Close Close
ThinkAdvisor

Regulation and Compliance > State Regulation

Bogus Broker Pleads Guilty to Securities Fraud, Faces Up to 25 Years in Prison

X
Your article was successfully shared with the contacts you provided.

What You Need to Know

  • A man posing as a broker from two different firms scammed at least 19 investors out of more than $2.7 million, prosecutors say.
  • He misappropriated more than $500,000 of the investors’ funds and lost most of the remaining funds trading securities.
  • A sentencing hearing is scheduled for March 23, 2022.

A bogus broker who scammed at least 19 investors out of more than $2.7 million now faces up to 25 years in prison after pleading guilty to securities fraud, according to Andrew Birge, U.S. attorney for the Western District of Michigan.

Joshua Louis Rupp, 37, previously of West Olive, Michigan, misappropriated more than $500,000 of the investors’ funds on personal expenses that included electronics, groceries and vacations, and lost most of the remaining funds trading securities, Birge had alleged.

Rupp pleaded guilty before Sally J. Berens, U.S. magistrate judge. As part of the plea agreement, Rupp agreed to pay full restitution of about $2.7 million to the victims of his crime, according to the plea agreement he signed Oct. 11, a court filing shows.

Rupp faces up to 25 years in prison when he is sentenced next year by Hala Y. Jarbou, U.S. district judge, Birge said Friday. In addition, he could face up to five years of supervised release; a $250,000 fine or the greater of twice the gross gain or gross loss; and a mandatory $100 special assessment.

A sentencing hearing is scheduled for March 23 at the court, in Lansing, Michigan, according to a court filing on Monday.

Lucas X. Dillon, a Lansing attorney who represented Rupp in the case, did not immediately respond to a request for comment on Wednesday.

According to the plea agreement and felony information, from 2015 to 2019, Rupp recruited investors by posing as a licensed broker or trader who worked at one of two different brokerage firms. The companies were not identified.

More on this topic

Rupp told investors he worked under the supervision of fictitious people at those firms, one of whom he claimed was his uncle, according to court documents. Rupp also told investors that the principal of their investments could not be lost for several reasons, including his choice of investments, trading strategy and insurance.

As part of his elaborate scheme, Rupp fabricated documents, including false account statements, a fraudulent securities license, and business documents bearing the logos of the firms he claimed to work for, according to the court documents. Some of the documents stated he had passed a securities trader qualification exam or that he was registered with the State of Michigan, according to the court documents.

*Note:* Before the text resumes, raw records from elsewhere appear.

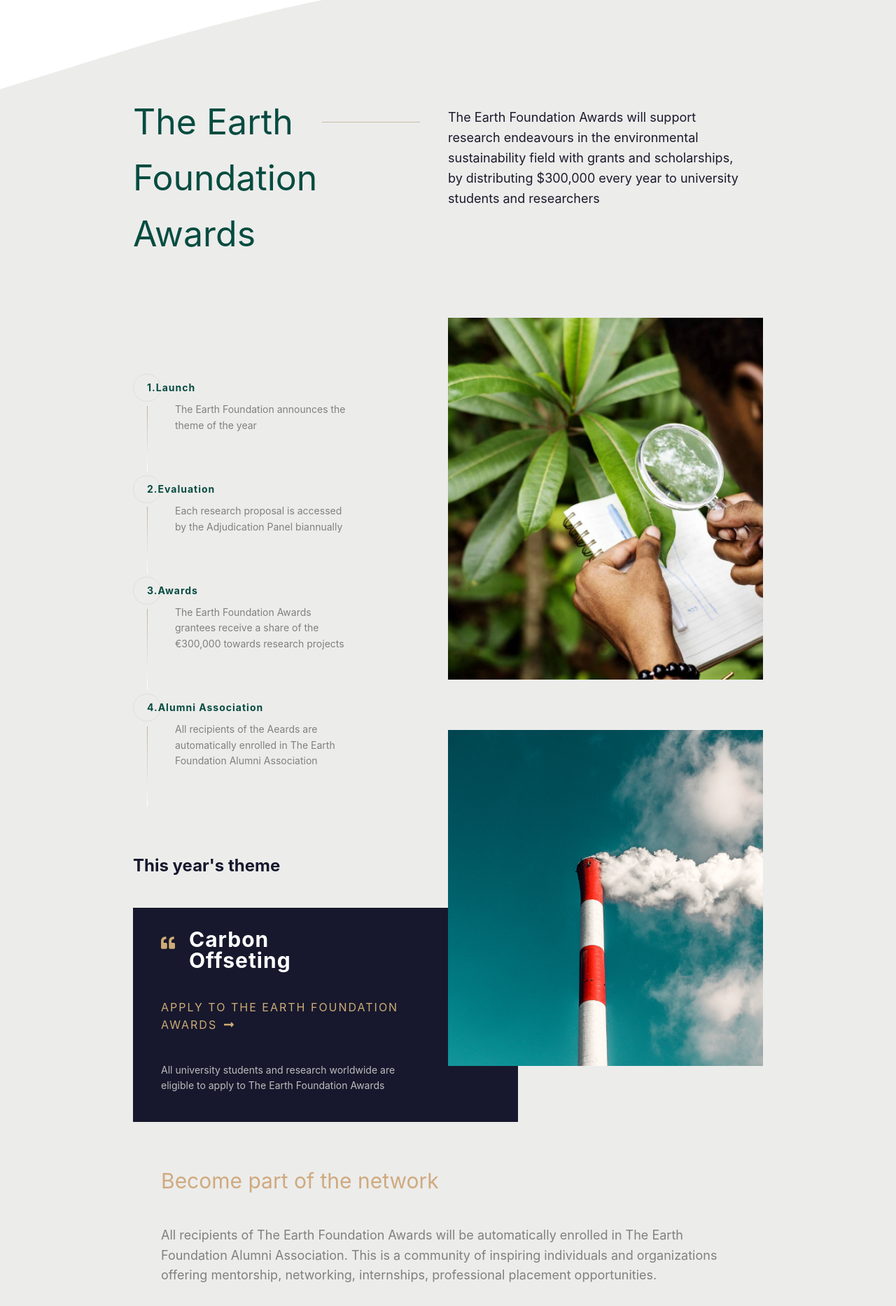
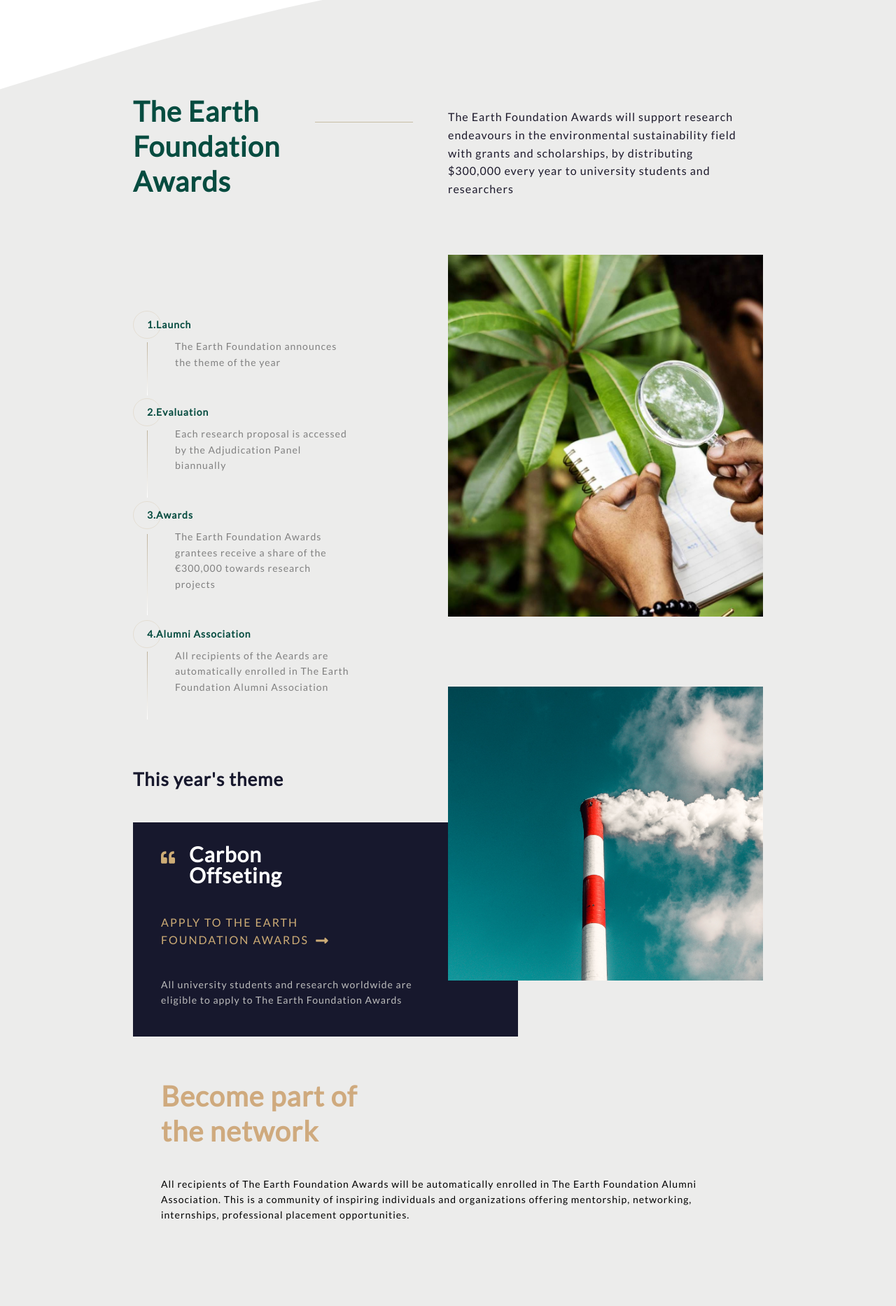
Before and after one commit to GaddMaster/earth-foundation, a Next.js app: page /awards in a window 1280 px wide. Shown: the part 220-2086 px from the top of the page at 70% size. Built offline with nearby package versions, Linux system fonts and the light colour scheme.

Commit message:
awards progress

```diff
--- a/components/Alert.js
+++ /dev/null
@@ -1,16 +0,0 @@
-
-import styles from "../styles/alert.module.css";
-import cn from "classnames";
-
-export default function Alert({ children, type }) {
-  return (
-    <div
-      className={cn({
-        [styles.success]: type === "success",
-        [styles.error]: type === "error"
-      })}
-    >
-      {children}
-    </div>
-  );
-};
--- a/components/ContentSection.js
+++ b/components/ContentSection.js
@@ -1,6 +1,3 @@
-
-// NEXT JS
-import Link from "next/link";
 
 import styles from "../styles/content.section.module.scss";
 
--- a/components/Layout.js
+++ b/components/Layout.js
@@ -13,6 +13,7 @@ const Layout = ({ children, home }) => {
                 <meta name = "viewport" content = "width = device-width, initial-scale = 1.0" />
                 <link rel = "icon" href = "/favicon.ico" />
                 <meta name = "description" content = "The Earth Foundation Was Founded To Help The Planet Recover" />
+                <link href = "https://fonts.googleapis.com/css2?family=Lato:wght@400&display=swap" rel = "stylesheet" />
             </Head>
             <Header />
             {children}
--- a/state/AppContext.js
+++ /dev/null
@@ -1,31 +0,0 @@
-
-import { createContext, useContext } from "react";
-
-const AppContext = createContext();
-
-export function AppWrapper({ children }) {
-
-  let sharedState = {
-    data: [
-      {
-        name: "john",
-        age: 33
-      },
-      {
-        name: "belly",
-        age: 22
-      }
-    ]
-  };
-
-  return (
-    <AppContext.Provider value={sharedState}>
-      {children}
-    </AppContext.Provider>
-  );
-
-};
-
-export function useAppContext() {
-  return useContext(AppContext);
-};
--- a/styles/alert.module.css
+++ /dev/null
@@ -1,6 +0,0 @@
-.success {
-  color: green;
-}
-.error {
-  color: red;
-}
--- a/styles/awards.module.scss
+++ b/styles/awards.module.scss
@@ -20,8 +20,16 @@
         .header {
             display: flex;
             .label {
-                width: 60%;
-                h1 { font-size: 50px; }
+                width: 100%;
+                @media (min-width: $breakpoint) { width: 260px; }
+                h1 {
+                    font-size: 40px;
+                    line-height: 50px;
+                    font-weight: bold;
+                    color: #064C40;
+                    padding: 0px;
+                    text-align: left;
+                }
             }
             .line {
                 width: 40%;
@@ -29,11 +37,6 @@
                 height: 1px;
                 background: #C7BDA5;
                 margin: 40px 0px 0px 0px;
-            }
-            h1 {
-                color: #064C40;
-                padding: 0px;
-                text-align: left;
             }
             padding: 0px 0px 0px 0px;
             margin: 0px 0px 40px 0px;
@@ -58,6 +61,11 @@
         .image {
             position: relative;
             margin: 0px 0px 40px 0px;
+            @media (max-width: $breakpoint) {
+                img {
+                    min-width: calc(100% + 40px);
+                }
+            }
             @media (min-width: $breakpoint) {
                 width: 50%;
             }
@@ -116,15 +124,14 @@
                     }
                 }
                 .text {
-                    padding: 40px 20px 60px 20px;
-                    color: grey;
+                    padding: 40px 20px 40px 20px;
                     font-size: 14px;
                 }
             }
         }
     }
     .theme {
-        font-size: 24px;
+        font-size: 26px;
         max-width: 900px;
         width: calc(100% - 40px);
         margin: 60px 40px 40px 40px;
@@ -179,7 +186,15 @@
                 margin: 0px 0px 40px 0px;
                 color: #CDAC76;
                 text-transform: uppercase;
-                svg { margin: 0px 0px 0px 10px; }
+                display: flex;
+                align-items: flex-end;
+                justify-content: flex-start;
+                span { width: 220px; }
+                svg {
+                    width: 20px;
+                    height: 20px;
+                    margin: 0px 0px 2px 0px;
+                }
             }
             .eligible {
                 font-size: 14px;
@@ -218,7 +233,7 @@
                 background-position: center;
                 @media (min-width: $breakpoint) {
                     width: 100%;
-                    height: 160%;
+                    height: 140%;
                     position: relative;
                     top: -80px;                }
             }
@@ -228,146 +243,22 @@
         width: calc(100%);
         max-width: 900px;
         padding: 0px 40px 0px 40px;
-        margin: 0px 0px 40px 0px;
-        @media (min-width: $breakpoint) { margin: 0px 0px 80px 0px; }
+        margin: 0px 0px 80px 0px;
+        @media (min-width: $breakpoint) { margin: 0px 0px 120px 0px; }
         .header {
-            font-size: 30px;
+            width: 220px;
+            font-size: 40px;
+            line-height: 50px;
             color: #CFAA7E;
             margin: 0px 0px 40px 0px;
-        }
-    }
-    .avatar_swiper {
-        max-width: calc(900px - 80px);
-        width: calc(100%);
-        @media (min-width: $breakpoint) {
-            position: relative;
-            margin: 0px 0px 40px 0px;
-        }
-        .label {
-            width: calc(100% - 80px);
-            color: #064D3F;
-            font-size: 26px;
             font-weight: bold;
-            margin: 0px 40px 20px 40px;
             @media (min-width: $breakpoint) {
-                float: left;
-                width: 25%;
-                margin: 0px 0px 0px 0px;
+                width: 320px;
             }
         }
-        .swiper {
-            width: calc(100% - 80px);
-            margin: 0px 40px 20px 40px;
-            @media (min-width: $breakpoint) {
-                float: left;
-                width: 75%;
-                margin: 0px 0px 0px 0px;
-            }
-            .con {
-                overflow: visible;
-                padding: 0px 0px 0px 0px;
-            }
-            .avatar {
-                width: 60px;
-                height: 60px;
-                padding: 5px;
-                border: 1px solid #064D3F;
-                border-radius: 50%;
-                overflow: hidden;
-                @media (min-width: $breakpoint) {
-                    width: 80px;
-                    height: 80px;
-                    padding: 10px;
-                }
-                img {
-                    width: 100%;
-                    border-radius: 50%;;
-                }
-            }
-            .item {
-                @media (min-width: $breakpoint) {
-                    width: 80px !important;
-                    height: 80px;
-                    padding: 10px;
-                    margin: 0px 20px 0px 0px;
-                }
-            }
-        }
-    }
-    .panel_board {
-        max-width: calc(900px - 80px);
-        width: calc(100% - 40px);
-        display: flex;
-        flex-direction: column;
-        position: relative;
-        align-self: flex-end;
-        @media (min-width: $breakpoint) {
-            flex-direction: row;
-            align-self: center;
-        }
-        .details {
-            background: #064D3F;
-            color: white;
-            padding: 40px;
-            position: relative;
-            @media (min-width: $breakpoint) {
-
-            }
-            .header {
-                font-size: 24px;
-                font-weight: bold;
-                margin: 0px 0px 10px 0px;
-            }
-            .op {
-                font-size: 18px;
-                margin: 0px 0px 10px 0px;
-            }
-            .br {
-                width: 200px;
-                height: 1px;
-                background: white;
-                margin: 0px 0px 20px 0px;
-            }
-            .summary {
-                font-size: 16px;
-                line-height: 24px;
-                margin: 0px 0px 20px 0px;
-            }
-            .description {
-                font-size: 16px;
-                line-height: 24px;
-            }
-            .bar {
-                @media (max-width: $breakpoint) {
-                    width: 100%;
-                    height: 100px;
-                    position: absolute;
-                    bottom: -100px;
-                    background: #064D3F;
-                    left: 0px;
-                }
-                @media (min-width: $breakpoint) {
-                    width: 100px;
-                    height: 100%;
-                    position: absolute;
-                    right: -100px;
-                    background: #064D3F;
-                    bottom: 0px;
-                }
-            }
-        }
-        .portrait {
-            width: 60%;
-            position: relative;
-            left: 40px;
-            z-index: 1;
-            .image {}
-            @media (min-width: $breakpoint) {
-                min-width: 220px;
-                position: static;
-                display: flex;
-                align-items: center;
-            }
+        .text {
+            color: black;
+            font-size: 14px;
         }
     }
 }
--- a/styles/bars.module.scss
+++ b/styles/bars.module.scss
@@ -8,7 +8,7 @@
         bottom: 0;
         width: 100%;
         height: 100%;
-        background: #fff;
+        background: #13172C;
         z-index: 2;
     }
 }
--- a/styles/global.css
+++ b/styles/global.css
@@ -5,10 +5,9 @@
 html, body {
     padding: 0;
     margin: 0;
-    font-family: -apple-system, BlinkMacSystemFont, Segoe UI, Roboto, Oxygen, Ubuntu,
-    Cantarell, Fira Sans, Droid Sans, Helvetica Neue, sans-serif;
+    font-family: "lato", cursive;
     line-height: 1.6;
-    font-size: 18px;
+    font-size: 16px;
     background: white;
     -webkit-touch-callout: none; /* iOS Safari */
     -webkit-user-select: none; /* Safari */
@@ -17,6 +16,7 @@ html, body {
     -ms-user-select: none; /* Internet Explorer/Edge */
     user-select: none;
     overscroll-behavior: contain;
+    letter-spacing: 1px;
 }
 
 ::-webkit-scrollbar {
@@ -40,7 +40,7 @@ a:hover {
 }
 
 img {
-  max-width: 100%;
+  width: 100%;
   display: block;
 }
 
--- a/styles/header.module.scss
+++ b/styles/header.module.scss
@@ -32,12 +32,14 @@
             justify-content: flex-end;
             padding: 0px 0px 0px 0px;
             .dropdown {
+                display: flex;
+                align-items: center;
                 font-size: 16px;
                 color: black;
                 svg {
                     width: 20px;
                     height: 20px;
-                    margin: -5px 0px 0px 10px;
+                    margin: 0px 0px -5px 10px;
                 }
             }
             .link, .dropdown {
@@ -67,7 +69,5 @@
             }
         }
     }
-    .curve {
-        svg { background: #ECECEB; }
-    }
+    .curve svg { background: #ECECEB; }
 }
```
Also changed, not shown: styles/about.module.scss (added). Lines whose indentation alone changed are shown as unchanged.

However, those claims and others he made to induce and retain investments were false, according to the court documents.

The Securities and Exchange Commission filed a civil complaint against Rupp on July 28, 2021, in U.S. District Court for the Western District of Michigan, Southern Division, related to some of the same conduct charged in the DOJ’s felony information. That case was stayed on the U.S. Attorney’s Office’s motion pending entry of final judgment in the criminal matter, according to Birge.

“Securities trading is a risky business, and for good reason the professionals who do it are licensed and specially trained,” according to Birge. “This defendant misrepresented his qualifications to trade on behalf of investors in order to obtain money, lied about the performance of their investments, and misappropriated significant portions of the investments for his own personal gain,” he said in a statement.

It was possible that Rupp defrauded additional victims who had not yet come forward, Birge noted.